Pujols says he could avoid surgery for rest of career

JUPITER, Fla. -- Albert Pujols is confident he can make it through another season, and maybe even the rest of his career, without needing reconstructive surgery on the elbow that's hampered him off and on since 2003.

The St. Louis Cardinals will do their part to keep their star in the lineup with plenty of rest. They're easing him into the season, too. Pujols played in his 10th spring game on Wednesday, with five games off.

"I can go the year and I don't have to be concerned about it because I took enough rest," Pujols said. "The last couple of years I haven't taken enough rest.

"It's just something I need to play by ear, and so far it feels good."

Pujols first injured his elbow in 2003, when he was an outfielder and stayed in the lineup by promising manager Tony La Russa he would not cut loose on throws. He got around the problem then by flipping the ball to shortstop Edgar Renteria in a relay system that helped to avoid blowing out a strained ligament.

The risk is probably greater now, several years of wear and tear down the road.

Team physician Dr. George Paletta provided details of Pujols' injury for the first time last week, disclosing that the superstar has a high-grade tear of the ulnar collateral ligament along with bone spurs, inflammation and arthritis in the joint. At some point, Paletta said, surgery that would sideline Pujols for an estimated eight months may be required.

But not yet.

Pujols remains the big bat in the Cardinals' lineup, hammering his fourth homer in only 27 spring at-bats on Wednesday off the Marlins' Gaby Hernandez. He's batting .370.

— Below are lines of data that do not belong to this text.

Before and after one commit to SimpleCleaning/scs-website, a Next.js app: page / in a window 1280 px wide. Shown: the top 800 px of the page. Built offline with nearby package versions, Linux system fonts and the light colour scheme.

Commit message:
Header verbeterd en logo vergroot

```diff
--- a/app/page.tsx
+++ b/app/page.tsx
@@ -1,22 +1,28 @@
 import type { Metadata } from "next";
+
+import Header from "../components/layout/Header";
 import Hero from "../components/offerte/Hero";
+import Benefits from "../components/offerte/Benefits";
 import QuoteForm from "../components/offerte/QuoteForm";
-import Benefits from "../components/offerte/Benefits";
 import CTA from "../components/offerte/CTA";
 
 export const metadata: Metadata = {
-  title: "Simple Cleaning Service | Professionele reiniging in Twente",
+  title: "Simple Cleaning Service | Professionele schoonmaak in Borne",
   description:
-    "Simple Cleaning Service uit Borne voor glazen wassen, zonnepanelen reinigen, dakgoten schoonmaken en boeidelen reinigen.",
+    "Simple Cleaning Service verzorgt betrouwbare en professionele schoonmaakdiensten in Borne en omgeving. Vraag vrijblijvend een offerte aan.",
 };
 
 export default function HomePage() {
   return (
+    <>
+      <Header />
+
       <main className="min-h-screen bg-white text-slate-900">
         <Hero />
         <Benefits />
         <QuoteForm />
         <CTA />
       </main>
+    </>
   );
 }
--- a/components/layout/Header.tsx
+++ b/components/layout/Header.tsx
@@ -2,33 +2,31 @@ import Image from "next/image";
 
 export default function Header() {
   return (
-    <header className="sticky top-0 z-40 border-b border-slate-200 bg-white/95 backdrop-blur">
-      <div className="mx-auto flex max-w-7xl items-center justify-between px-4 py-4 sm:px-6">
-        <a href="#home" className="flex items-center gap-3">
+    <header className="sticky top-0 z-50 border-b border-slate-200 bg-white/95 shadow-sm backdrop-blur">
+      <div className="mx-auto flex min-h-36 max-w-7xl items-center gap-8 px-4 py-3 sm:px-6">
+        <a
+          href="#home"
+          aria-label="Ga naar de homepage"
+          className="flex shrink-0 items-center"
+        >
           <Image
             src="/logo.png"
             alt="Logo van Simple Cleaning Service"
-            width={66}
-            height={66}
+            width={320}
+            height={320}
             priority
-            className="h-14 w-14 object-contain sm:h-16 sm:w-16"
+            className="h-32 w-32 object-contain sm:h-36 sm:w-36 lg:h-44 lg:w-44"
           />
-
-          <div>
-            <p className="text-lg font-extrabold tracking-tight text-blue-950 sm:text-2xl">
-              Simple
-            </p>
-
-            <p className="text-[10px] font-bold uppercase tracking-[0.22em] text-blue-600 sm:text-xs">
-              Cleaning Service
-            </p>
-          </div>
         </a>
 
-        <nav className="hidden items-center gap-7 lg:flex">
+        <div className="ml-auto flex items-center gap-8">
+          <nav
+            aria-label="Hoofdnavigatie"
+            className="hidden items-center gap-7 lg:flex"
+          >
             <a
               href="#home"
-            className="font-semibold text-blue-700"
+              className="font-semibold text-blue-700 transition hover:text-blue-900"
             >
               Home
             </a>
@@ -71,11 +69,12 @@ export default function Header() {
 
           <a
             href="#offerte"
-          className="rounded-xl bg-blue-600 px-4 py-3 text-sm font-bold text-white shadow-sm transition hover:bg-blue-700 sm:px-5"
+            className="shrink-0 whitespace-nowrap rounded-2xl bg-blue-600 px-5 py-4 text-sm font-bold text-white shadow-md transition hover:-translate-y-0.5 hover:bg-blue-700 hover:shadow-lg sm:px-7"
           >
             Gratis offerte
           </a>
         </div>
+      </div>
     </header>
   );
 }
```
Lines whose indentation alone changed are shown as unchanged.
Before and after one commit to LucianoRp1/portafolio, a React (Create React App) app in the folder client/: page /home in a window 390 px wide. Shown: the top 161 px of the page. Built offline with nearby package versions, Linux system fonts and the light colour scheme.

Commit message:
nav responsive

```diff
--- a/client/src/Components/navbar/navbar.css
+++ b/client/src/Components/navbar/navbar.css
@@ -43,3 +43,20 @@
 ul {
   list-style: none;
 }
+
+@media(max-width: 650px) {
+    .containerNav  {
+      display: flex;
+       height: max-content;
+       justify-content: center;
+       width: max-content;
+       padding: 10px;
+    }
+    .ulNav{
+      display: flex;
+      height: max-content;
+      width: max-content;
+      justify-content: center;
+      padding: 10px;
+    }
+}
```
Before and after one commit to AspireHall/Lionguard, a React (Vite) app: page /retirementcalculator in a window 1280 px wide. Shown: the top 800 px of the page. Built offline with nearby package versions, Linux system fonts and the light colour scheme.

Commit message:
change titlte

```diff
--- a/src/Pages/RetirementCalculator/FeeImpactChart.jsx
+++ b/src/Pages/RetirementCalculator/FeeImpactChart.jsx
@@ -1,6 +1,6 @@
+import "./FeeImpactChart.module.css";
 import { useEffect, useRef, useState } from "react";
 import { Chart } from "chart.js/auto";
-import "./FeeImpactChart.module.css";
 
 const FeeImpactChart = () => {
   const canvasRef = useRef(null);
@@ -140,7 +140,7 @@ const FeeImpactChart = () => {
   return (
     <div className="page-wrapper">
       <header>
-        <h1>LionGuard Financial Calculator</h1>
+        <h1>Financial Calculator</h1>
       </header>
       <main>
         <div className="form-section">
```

"I'm seeing the ball really good and I feel real good at the plate," Pujols said. "Obviously, it's the hard work I put in before the game and on my days off."

When Paletta's diagnosis became news last week, Pujols was shocked when friends called to ask if he was OK. He briefly wondered if the Cardinals were withholding information from him.

His conclusion: slow news day.

"I guess there weren't enough highlights," he said. "You know how it is, sometimes people when they want to make the story they do whatever they want."

Even so, La Russa worries that Pujols could blow out the elbow with one off-balance swing.

"I only know what the doctors say," La Russa said. "He's played seasons where he didn't take that swing. He has an issue in there and if something crazy happens, it may pop up. Go after a pitch and all of a sudden something funny happens, your foot slips, whatever."

Pujols has altered his weightlifting program to put less stress on the elbow, a switch that has not made a dent in his power. He vows not to get cheated at the plate.

"I'm taking the same swings I've always taken, with the same approach and the same energy," Pujols said. "Injuries, that's something you can't control, and if it's going to happen it's going to happen."

Pujols is fond of saying that perhaps a month into the season, no one is truly healthy.

"You play 162 games and you travel every three days, you sleep in different beds every three days, and you play night games and day games and it's tough," he said. "Your body needs to get used to all that and people don't understand that and say 'Oh, you can't stay healthy.'

"I've said before, if there's anybody in this game that plays 100 percent healthy the whole year, he's lying. My mind tells me that I'm 100 percent but my body doesn't, and that's the way it is."